Olson said he gets a lot of construction company personnel at the Wood River Inn also, but not as many as last year due to the slowdown in the housing market. His occupancy rates for September were 22 percent lower than in September 2007.
"There has definitely been a decrease in the number of people coming to the valley since the beginning of 2008," he said. "If a new hotel in the north helps bring people to our valley, it has to be a good thing for the valley overall."
In addition to Hotel Ketchum, two other high-end hotel projects are in the pipeline for Ketchum. The Warm Springs Resort, which is currently at the city council level, is a 77-acre development northwest of downtown featuring a five-star hotel with 75 hotel rooms, 45 condominium suites, 30 fractional ownership units and up to 35 additional residences.

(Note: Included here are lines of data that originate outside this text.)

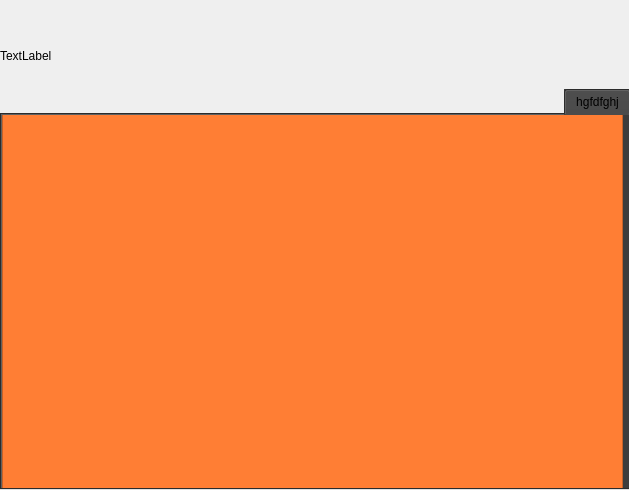
This is restaurantMenu.ui in pooratho/FOOD as Qt 5 draws it before an edit. The edited form follows.
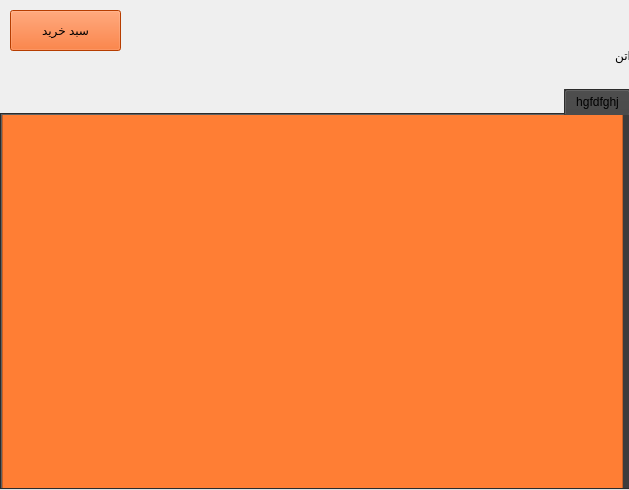
This is the edited form. Icons and pictures are not drawn.

Commit message: add go to cart push button for restaurant menu

The edit to the form file:
```diff
--- a/restaurantMenu.ui
+++ b/restaurantMenu.ui
@@ -63,9 +63,9 @@
   <widget class="QLabel" name="label">
    <property name="geometry">
     <rect>
-     <x>0</x>
+     <x>130</x>
      <y>5</y>
-     <width>631</width>
+     <width>501</width>
      <height>101</height>
     </rect>
    </property>
@@ -77,7 +77,24 @@
 color: rgb(0, 0, 0);</string>
    </property>
    <property name="text">
-    <string>TextLabel</string>
+    <string>اتن</string>
+   </property>
+  </widget>
+  <widget class="QPushButton" name="pushButton">
+   <property name="geometry">
+    <rect>
+     <x>10</x>
+     <y>10</y>
+     <width>111</width>
+     <height>41</height>
+    </rect>
+   </property>
+   <property name="styleSheet">
+    <string notr="true">background-color: rgb(255, 85, 0);
+font: 10pt &quot;B Farnaz&quot;;</string>
+   </property>
+   <property name="text">
+    <string>سبد خرید</string>
    </property>
   </widget>
   <widget class="QWidget" name="widget_2" native="true">
```
Left out of the diff: 1 changed line with no effect on the pictures.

The proposed resort would also feature a nine-hole golf course with limited public access, 27 town homes, two estate lots, 25 villas and almost 48,000 square feet of workforce housing for 152 employees. The city of Ketchum estimates the resort will bring in $30.3 million over the first 15 years of development.
A planned-unit development application for the Ketchum Lodge is expected to be submitted to the Ketchum P&Z this month. The mixed-use hotel would be on the Simplot lot across from the Ketchum Post Office on Second Avenue and have 70 hotel rooms and 26 fractional and whole-ownership units, as well as a spa, restaurant, retail space and a central public plaza. The city of Ketchum estimates the hotel would bring in $7.4 million over the first 15 years.
But in these economic times, it is uncertain how many of these plans will come to fruition. Bariteau told the Mountain Express recently that he would have to raise private equity to pay for the $65 million Hotel Ketchum, which could take a year.
"The conventional debt markets for this type of project don't exist any more," he said. "The doors are closed."
Because of the difficulty in obtaining funding, the council granted Bariteau two years to commence construction, instead of the one year permitted by city ordinance.